[LISTED ENTRIES Boundary: Start]

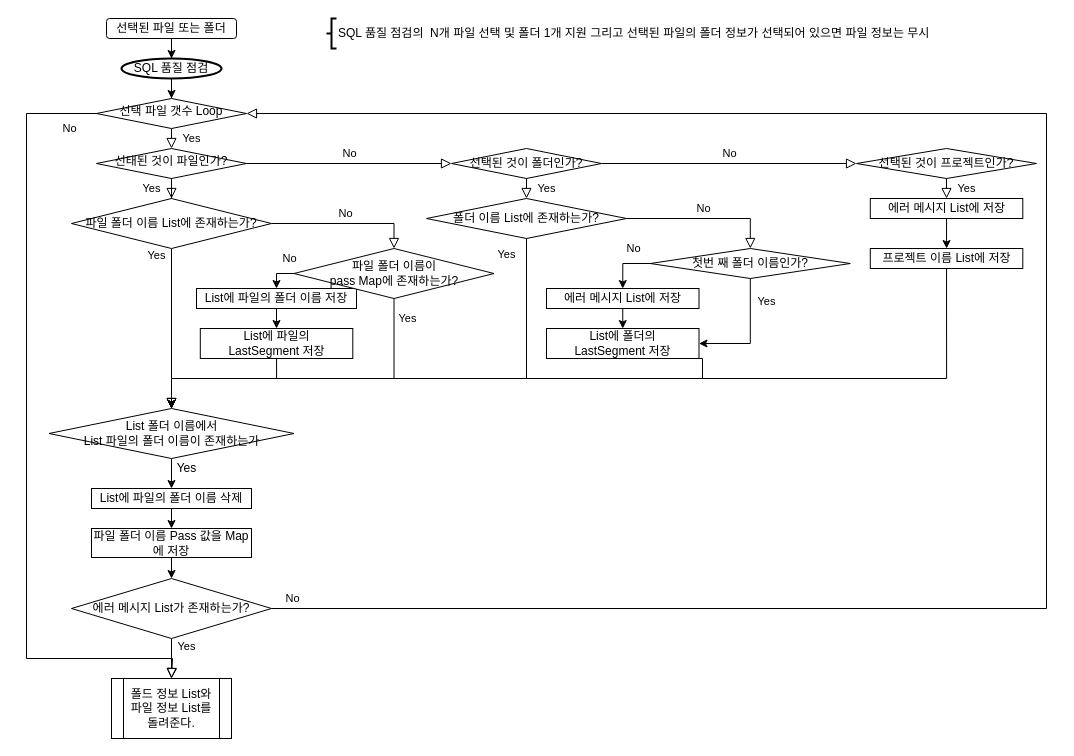
The draw.io diagram Untitled Diagram.drawio in taitai09/playground, before the edit. Source tidied: cells renumbered, new cells numbered last; positions are measured from the earlier drawing's top-left corner, leaving out a move shared by most shapes. Both pictures are drawn from the tidied source at 100%, with x=0, y=0 at pixel (26, 18).
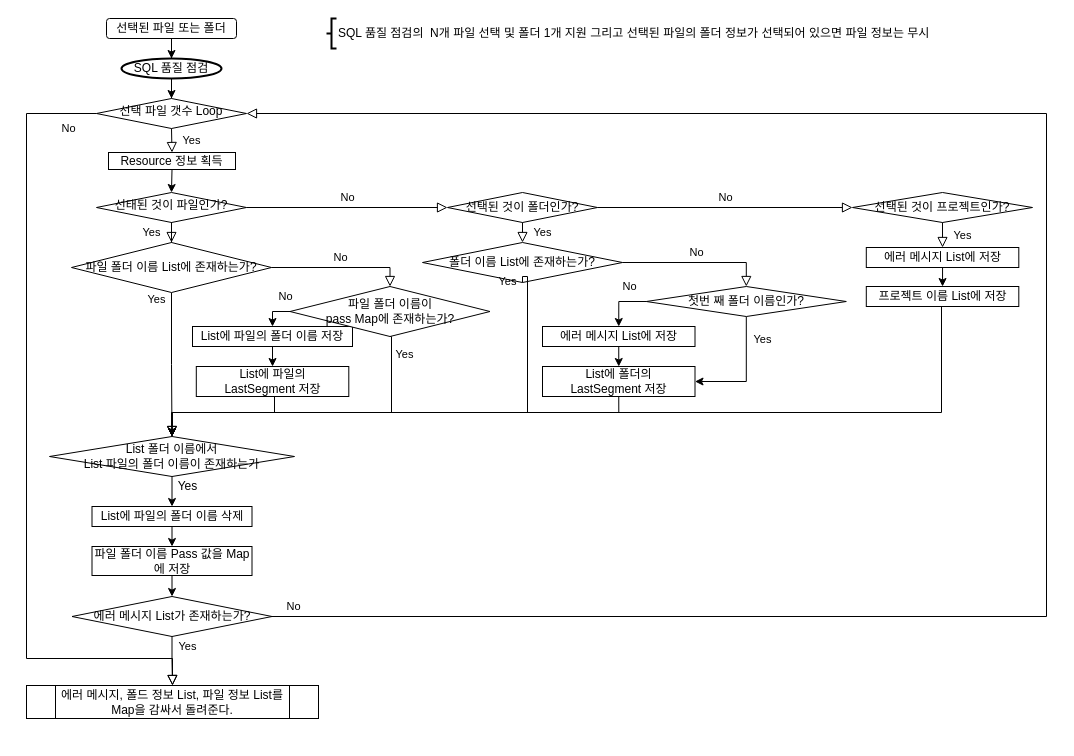
The same page after the edit.

Commit message:
SQL 품질 점검의  N개 파일 선택 및 폴더 1개 지원 그리고 선택된 파일의 폴더 정보가 선택되어 있으면 파일 정보는 무시

Unchanged cells that the change refers to:
```xml
<mxCell id="24" value="선택 파일 갯수 Loop" style="rhombus;whiteSpace=wrap;html=1;shadow=0;fontFamily=Helvetica;fontSize=12;align=center;strokeWidth=1;spacing=6;spacingTop=-4;" parent="1" vertex="1">
  <mxGeometry x="70" y="80" width="150" height="30" as="geometry" />
</mxCell>
```

The edit, as a diff of the source:
```diff
@@
     <mxCell id="5" value="선태된 것이 파일인가?" style="rhombus;whiteSpace=wrap;html=1;shadow=0;fontFamily=Helvetica;fontSize=12;align=center;strokeWidth=1;spacing=6;spacingTop=-4;" parent="1" vertex="1">
-      <mxGeometry x="70" y="130" width="150" height="30" as="geometry" />
+      <mxGeometry x="70" y="174" width="150" height="30" as="geometry" />
     </mxCell>
     <mxCell id="6" value="선택된 것이 폴더인가?" style="rhombus;whiteSpace=wrap;html=1;" parent="1" vertex="1">
-      <mxGeometry x="425" y="130" width="150" height="30" as="geometry" />
+      <mxGeometry x="421" y="174" width="150" height="30" as="geometry" />
     </mxCell>
     <mxCell id="7" value="선택된 것이 프로젝트인가?" style="rhombus;whiteSpace=wrap;html=1;" parent="1" vertex="1">
-      <mxGeometry x="830" y="130" width="180" height="30" as="geometry" />
+      <mxGeometry x="826" y="174" width="180" height="30" as="geometry" />
     </mxCell>
@@
     <mxCell id="10" style="edgeStyle=orthogonalEdgeStyle;rounded=0;jettySize=auto;html=1;exitX=0.5;exitY=1;exitDx=0;exitDy=0;entryX=0.5;entryY=0;entryDx=0;entryDy=0;" parent="1" edge="1" source="11" target="33">
       <mxGeometry relative="1" as="geometry">
         <Array as="points">
-          <mxPoint x="676" y="360" />
-          <mxPoint x="145" y="360" />
+          <mxPoint x="592" y="394" />
+          <mxPoint x="146" y="394" />
         </Array>
       </mxGeometry>
     </mxCell>
     <mxCell id="11" value="List에 폴더의 &lt;br&gt;LastSegment 저장" style="rounded=0;whiteSpace=wrap;html=1;" parent="1" vertex="1">
-      <mxGeometry x="520" y="310" width="152.5" height="30" as="geometry" />
+      <mxGeometry x="516" y="348" width="152.5" height="30" as="geometry" />
     </mxCell>
     <mxCell id="12" value="에러 메시지 List에 저장" style="rounded=0;whiteSpace=wrap;html=1;" parent="1" vertex="1">
-      <mxGeometry x="843.8" y="180" width="152.5" height="20" as="geometry" />
+      <mxGeometry x="839.8" y="229" width="152.5" height="20" as="geometry" />
     </mxCell>
     <mxCell id="13" value="파일 폴더 이름 List에 존재하는가?" style="rhombus;whiteSpace=wrap;html=1;" parent="1" vertex="1">
-      <mxGeometry x="45" y="180" width="200" height="50" as="geometry" />
+      <mxGeometry x="45" y="224" width="200" height="50" as="geometry" />
     </mxCell>
@@
     <mxCell id="16" value="&lt;span&gt;List에 파일의 폴더 이름 저장&lt;/span&gt;" style="rounded=0;whiteSpace=wrap;html=1;" parent="1" vertex="1">
-      <mxGeometry x="170" y="270" width="160" height="20" as="geometry" />
+      <mxGeometry x="166" y="308" width="160" height="20" as="geometry" />
     </mxCell>
@@
     <mxCell id="18" value="폴더 이름 List에 존재하는가?" style="rhombus;whiteSpace=wrap;html=1;" parent="1" vertex="1">
-      <mxGeometry x="400" y="180" width="200" height="40" as="geometry" />
+      <mxGeometry x="396" y="224" width="200" height="40" as="geometry" />
     </mxCell>
     <mxCell id="19" value="Yes" style="rounded=0;html=1;jettySize=auto;fontSize=11;endArrow=block;endFill=0;endSize=8;strokeWidth=1;shadow=0;labelBackgroundColor=none;edgeStyle=orthogonalEdgeStyle;exitX=0.5;exitY=1;exitDx=0;exitDy=0;entryX=0.5;entryY=0;entryDx=0;entryDy=0;" parent="1" edge="1" source="18" target="33">
       <mxGeometry x="-0.94" y="-20" relative="1" as="geometry">
         <Array as="points">
-          <mxPoint x="500" y="360" />
-          <mxPoint x="145" y="360" />
+          <mxPoint x="501" y="258" />
+          <mxPoint x="501" y="394" />
+          <mxPoint x="146" y="394" />
         </Array>
       </mxGeometry>
     </mxCell>
@@
     <mxCell id="21" style="edgeStyle=orthogonalEdgeStyle;rounded=0;jettySize=auto;html=1;exitX=0.5;exitY=1;exitDx=0;exitDy=0;entryX=0.5;entryY=0;entryDx=0;entryDy=0;" parent="1" edge="1" source="22" target="33">
       <mxGeometry relative="1" as="geometry">
         <Array as="points">
-          <mxPoint x="920" y="360" />
-          <mxPoint x="145" y="360" />
+          <mxPoint x="915" y="288" />
+          <mxPoint x="915" y="394" />
+          <mxPoint x="146" y="394" />
         </Array>
       </mxGeometry>
     </mxCell>
     <mxCell id="22" value="프로젝트 이름 List에 저장" style="rounded=0;whiteSpace=wrap;html=1;" parent="1" vertex="1">
-      <mxGeometry x="843.8" y="230" width="152.5" height="20" as="geometry" />
+      <mxGeometry x="839.8" y="268" width="152.5" height="20" as="geometry" />
     </mxCell>
@@
-    <mxCell id="25" value="Yes" style="rounded=0;html=1;jettySize=auto;fontSize=11;endArrow=block;endFill=0;endSize=8;strokeWidth=1;shadow=0;labelBackgroundColor=none;edgeStyle=orthogonalEdgeStyle;exitX=0.5;exitY=1;exitDx=0;exitDy=0;entryX=0.5;entryY=0;entryDx=0;entryDy=0;" parent="1" edge="1" source="24" target="5">
+    <mxCell id="25" value="Yes" style="rounded=0;html=1;jettySize=auto;fontSize=11;endArrow=block;endFill=0;endSize=8;strokeWidth=1;shadow=0;labelBackgroundColor=none;edgeStyle=orthogonalEdgeStyle;exitX=0.5;exitY=1;exitDx=0;exitDy=0;entryX=0.5;entryY=0;entryDx=0;entryDy=0;" parent="1" edge="1" source="24" target="54">
       <mxGeometry y="20" relative="1" as="geometry" />
     </mxCell>
@@
     <mxCell id="28" value="에러 메시지 List가 존재하는가?" style="rhombus;whiteSpace=wrap;html=1;" parent="1" vertex="1">
-      <mxGeometry x="45" y="560" width="200" height="60" as="geometry" />
+      <mxGeometry x="45.5" y="578" width="200" height="40" as="geometry" />
     </mxCell>
@@
     <mxCell id="30" value="No" style="edgeStyle=orthogonalEdgeStyle;rounded=0;html=1;jettySize=auto;fontSize=11;endArrow=block;endFill=0;endSize=8;strokeWidth=1;shadow=0;labelBackgroundColor=none;entryX=0.5;entryY=0;entryDx=0;entryDy=0;exitX=1;exitY=0.5;exitDx=0;exitDy=0;" parent="1" edge="1" source="13" target="44">
-      <mxGeometry y="10" relative="1" as="geometry" />
+      <mxGeometry y="10" relative="1" as="geometry">
+        <Array as="points">
+          <mxPoint x="364" y="249" />
+        </Array>
+      </mxGeometry>
     </mxCell>
     <mxCell id="31" value="No" style="edgeStyle=orthogonalEdgeStyle;rounded=0;html=1;jettySize=auto;fontSize=11;endArrow=block;endFill=0;endSize=8;strokeWidth=1;shadow=0;labelBackgroundColor=none;entryX=1;entryY=0.5;entryDx=0;entryDy=0;exitX=1;exitY=0.5;exitDx=0;exitDy=0;" parent="1" edge="1" source="28" target="24">
       <mxGeometry x="-0.98" y="10" relative="1" as="geometry">
         <Array as="points">
-          <mxPoint x="1020" y="590" />
+          <mxPoint x="1020" y="598" />
           <mxPoint x="1020" y="95" />
         </Array>
       </mxGeometry>
     </mxCell>
@@
     <mxCell id="33" value="List 폴더 이름에서&lt;br&gt;List 파일의 폴더 이름이 존재하는가" style="rhombus;whiteSpace=wrap;html=1;" parent="1" vertex="1">
-      <mxGeometry x="22.5" y="390" width="245" height="50" as="geometry" />
+      <mxGeometry x="23" y="418" width="245" height="40" as="geometry" />
     </mxCell>
@@
     <mxCell id="35" value="&lt;span&gt;List에 파일의 폴더 이름 삭제&lt;/span&gt;" style="rounded=0;whiteSpace=wrap;html=1;" parent="1" vertex="1">
-      <mxGeometry x="65" y="470" width="160" height="20" as="geometry" />
+      <mxGeometry x="65.5" y="488" width="160" height="20" as="geometry" />
     </mxCell>
@@
     <mxCell id="37" value="파일 폴더 이름 Pass 값을 Map에 저장" style="rounded=0;whiteSpace=wrap;html=1;" parent="1" vertex="1">
-      <mxGeometry x="65" y="510" width="160" height="29" as="geometry" />
+      <mxGeometry x="65.5" y="528" width="160" height="29" as="geometry" />
     </mxCell>
     <mxCell id="38" value="Yes" style="text;html=1;align=center;verticalAlign=middle;" parent="1" vertex="1">
-      <mxGeometry x="140" y="440" width="40" height="20" as="geometry" />
+      <mxGeometry x="140.5" y="458" width="40" height="20" as="geometry" />
     </mxCell>
-    <mxCell id="39" value="폴드 정보 List와 파일 정보 List를 돌려준다." style="shape=process;whiteSpace=wrap;html=1;backgroundOutline=1;" parent="1" vertex="1">
-      <mxGeometry x="85" y="660" width="120" height="60" as="geometry" />
+    <mxCell id="39" value="에러 메시지, 폴드 정보 List, 파일 정보 List를 Map을 감싸서 돌려준다." style="shape=process;whiteSpace=wrap;html=1;backgroundOutline=1;" parent="1" vertex="1">
+      <mxGeometry y="667" width="292" height="33" as="geometry" />
     </mxCell>
@@
     <mxCell id="43" value="Yes" style="edgeStyle=orthogonalEdgeStyle;rounded=0;jettySize=auto;html=1;exitX=0.5;exitY=1;exitDx=0;exitDy=0;entryX=0.5;entryY=0;entryDx=0;entryDy=0;" parent="1" edge="1" source="44" target="33">
       <mxGeometry x="-0.88" y="13" relative="1" as="geometry">
         <Array as="points">
-          <mxPoint x="368" y="360" />
-          <mxPoint x="145" y="360" />
+          <mxPoint x="365" y="318" />
+          <mxPoint x="365" y="394" />
+          <mxPoint x="146" y="394" />
         </Array>
       </mxGeometry>
     </mxCell>
     <mxCell id="44" value="파일 폴더 이름이&lt;br&gt;pass Map에 존재하는가?" style="rhombus;whiteSpace=wrap;html=1;" parent="1" vertex="1">
-      <mxGeometry x="267.5" y="230" width="200" height="50" as="geometry" />
+      <mxGeometry x="263.5" y="268" width="200" height="50" as="geometry" />
     </mxCell>
@@
     <mxCell id="47" value="첫번 째 폴더 이름인가?" style="rhombus;whiteSpace=wrap;html=1;" parent="1" vertex="1">
-      <mxGeometry x="623.8" y="230" width="200" height="30" as="geometry" />
+      <mxGeometry x="619.8" y="268" width="200" height="30" as="geometry" />
     </mxCell>
@@
     <mxCell id="49" value="에러 메시지 List에 저장" style="rounded=0;whiteSpace=wrap;html=1;" parent="1" vertex="1">
-      <mxGeometry x="520" y="270" width="152.5" height="20" as="geometry" />
+      <mxGeometry x="516" y="308" width="152.5" height="20" as="geometry" />
     </mxCell>
     <mxCell id="50" style="edgeStyle=orthogonalEdgeStyle;rounded=0;jettySize=auto;html=1;exitX=0.5;exitY=1;exitDx=0;exitDy=0;entryX=0.5;entryY=0;entryDx=0;entryDy=0;" parent="1" edge="1" source="51" target="33">
       <mxGeometry relative="1" as="geometry">
         <Array as="points">
-          <mxPoint x="250" y="360" />
-          <mxPoint x="145" y="360" />
+          <mxPoint x="248" y="378" />
+          <mxPoint x="248" y="394" />
+          <mxPoint x="146" y="394" />
         </Array>
       </mxGeometry>
     </mxCell>
     <mxCell id="51" value="List에 파일의&lt;br&gt;LastSegment&amp;nbsp;저장" style="rounded=0;whiteSpace=wrap;html=1;" parent="1" vertex="1">
-      <mxGeometry x="173.8" y="310" width="152.5" height="30" as="geometry" />
+      <mxGeometry x="169.8" y="348" width="152.5" height="30" as="geometry" />
     </mxCell>
@@
+    <mxCell id="53" style="edgeStyle=orthogonalEdgeStyle;rounded=0;jettySize=auto;html=1;exitX=0.5;exitY=1;exitDx=0;exitDy=0;entryX=0.5;entryY=0;entryDx=0;entryDy=0;" parent="1" edge="1" source="54" target="5">
+      <mxGeometry relative="1" as="geometry" />
+    </mxCell>
+    <mxCell id="54" value="Resource 정보 획득" style="rounded=0;whiteSpace=wrap;html=1;" parent="1" vertex="1">
+      <mxGeometry x="82" y="134" width="127" height="17" as="geometry" />
+    </mxCell>
```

[LISTED ENTRIES Boundary: End]

WHAT THE TASK REQUIRES:
Your answer should be each line from the entries that includes the string "edit".

RESPONSE:
The draw.io diagram Untitled Diagram.drawio in taitai09/playground, before the edit. Source tidied: cells renumbered, new cells numbered last; positions are measured from the earlier drawing's top-left corner, leaving out a move shared by most shapes. Both pictures are drawn from the tidied source at 100%, with x=0, y=0 at pixel (26, 18).
The same page after the edit.
The edit, as a diff of the source:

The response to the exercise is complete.